Ghost stories

The “ID this ghost story” thread makes me in the mood for a good 'ol haunted novel. Any you’d particularly recommend?

“The last man on Earth sat alone in a room. There was a lock on the door…”

Well, that’s a very different two sentence story from the original. :slight_smile:

Is that from a book I’m supposed to know?

ETA: Was that supposed to be “knock” instead of “lock”?

• Shirley Jackson, The Haunting of Hill House
• Edward Bulwer-Lytton, The Haunted and the Haunters
• Horace Walpole, The Castle of Otranto
• Henry James, The Turn of the Screw

How about some new ones from the last five years?
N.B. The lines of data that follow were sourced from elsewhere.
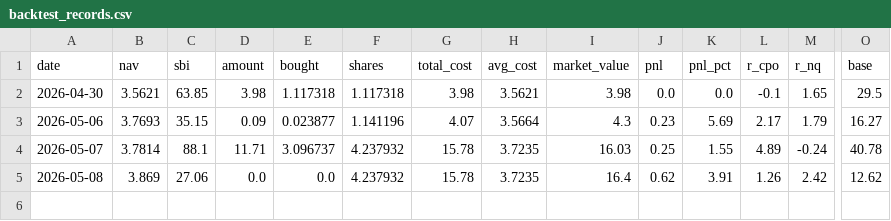
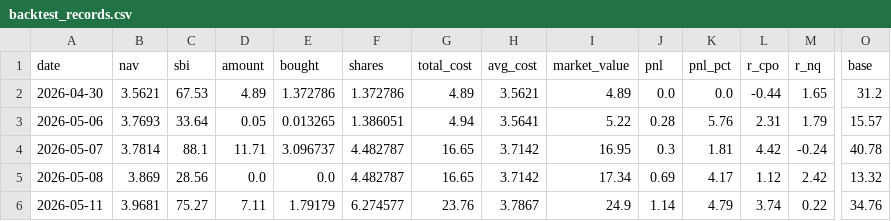
Before and after one commit to liuhao666-lucky/yfd_quant, a CSV file: output/backtest_records.csv, drawn as a sheet; only a part is shown, gaps mark what is left out; rows hold the shown columns only; the diff names each change by its address in the sheet, - before the commit and + after, or states it on an @@ line.

```diff
--- a/output/backtest_records.csv
+++ b/output/backtest_records.csv
-C2 (sbi): 63.85
+C2 (sbi): 67.53
-D2 (amount): 3.98
+D2 (amount): 4.89
-E2 (bought): 1.117318
+E2 (bought): 1.372786
-F2 (shares): 1.117318
+F2 (shares): 1.372786
-G2 (total_cost): 3.98
+G2 (total_cost): 4.89
-I2 (market_value): 3.98
+I2 (market_value): 4.89
-L2 (r_cpo): -0.1
+L2 (r_cpo): -0.44
-O2 (base): 29.5
+O2 (base): 31.2
-C3 (sbi): 35.15
+C3 (sbi): 33.64
-D3 (amount): 0.09
+D3 (amount): 0.05
-E3 (bought): 0.023877
+E3 (bought): 0.013265
-F3 (shares): 1.141196
+F3 (shares): 1.386051
-G3 (total_cost): 4.07
+G3 (total_cost): 4.94
-H3 (avg_cost): 3.5664
+H3 (avg_cost): 3.5641
-I3 (market_value): 4.3
+I3 (market_value): 5.22
-J3 (pnl): 0.23
+J3 (pnl): 0.28
-K3 (pnl_pct): 5.69
+K3 (pnl_pct): 5.76
-L3 (r_cpo): 2.17
+L3 (r_cpo): 2.31
-O3 (base): 16.27
+O3 (base): 15.57
-F4:F5 (shares): 4.237932
+F4:F5 (shares): 4.482787
-G4:G5 (total_cost): 15.78
+G4:G5 (total_cost): 16.65
-H4:H5 (avg_cost): 3.7235
+H4:H5 (avg_cost): 3.7142
-I4 (market_value): 16.03
+I4 (market_value): 16.95
-J4 (pnl): 0.25
+J4 (pnl): 0.3
-K4 (pnl_pct): 1.55
+K4 (pnl_pct): 1.81
-L4 (r_cpo): 4.89
+L4 (r_cpo): 4.42
-C5 (sbi): 27.06
+C5 (sbi): 28.56
-I5 (market_value): 16.4
+I5 (market_value): 17.34
-J5 (pnl): 0.62
+J5 (pnl): 0.69
-K5 (pnl_pct): 3.91
+K5 (pnl_pct): 4.17
-L5 (r_cpo): 1.26
+L5 (r_cpo): 1.12
-O5 (base): 12.62
+O5 (base): 13.32
+row 6: 2026-05-11 | 3.9681 | 75.27 | 7.11 | 1.79179 | 6.274577 | 23.76 | 3.7867 | 24.9 | 1.14 | 4.79 | 3.74 | 0.22 | 34.76
```
Also changed, not shown: 11 other files.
The Ghost Writer by John Harwood
Heart Shaped Box by Joe Hill (he’s the older of Stephen King’s sons)

Ghost Story by Peter Straub.
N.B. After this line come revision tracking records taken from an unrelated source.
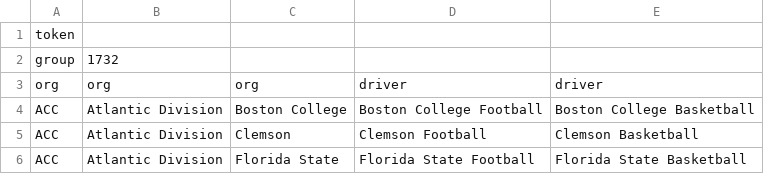
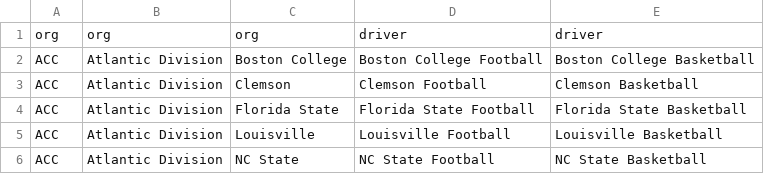
Before and after one commit to gordonwhite96/tag-hierarchy, a CSV file: tagload.csv, drawn as a sheet; only a part is shown; the shorter side is filled out with more unchanged rows; the diff names each change by its address in the sheet, - before the commit and + after, or states it on an @@ line.

Commit message:
removed api token from csv

```diff
--- a/tagload.csv
+++ b/tagload.csv
-row 1: token
-row 2: group | 1732
```
Also changed, not shown: 3 other files.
A Winter Haunting by Dan Simmons is a pretty good ghost story.

It is the sequel to Summer of Night which is the best horror story I have ever read.

One of my favorites. Actually, anything by Peter Straub is pretty good, and often creepy.

A recent one: Her Fearful Symmetry But it is not thriller-chiller scary. Same with Peter S. Beagle’s A Fine and Private Place.

There is always The Yellow Wallpaper.

I came in here to say Ghost Writer - it was such a find for me - I especially love the nested short stories in it. Heart Shaped Box was excellent as well.

The Thirteenth Tale, by Diane Setterfield, is wonderful. I’d say it’s not strictly, strictly speaking a ghost story, but in a way it does feature at least two “ghosts” and is deliciously gothic and creepy.

That’s not a ghost story, though; that’s a psychological horror story.

It’s a good one, though. Very creepy, and I spent a lot of time in English class rereading it instead of paying attention.

The Woman in Black by Susan Hill was a pleasant surprise. It’s been filmed but you can’t find a (legal) copy anywhere, and it’s been a play. It’s the creepiest story I’ve read in years.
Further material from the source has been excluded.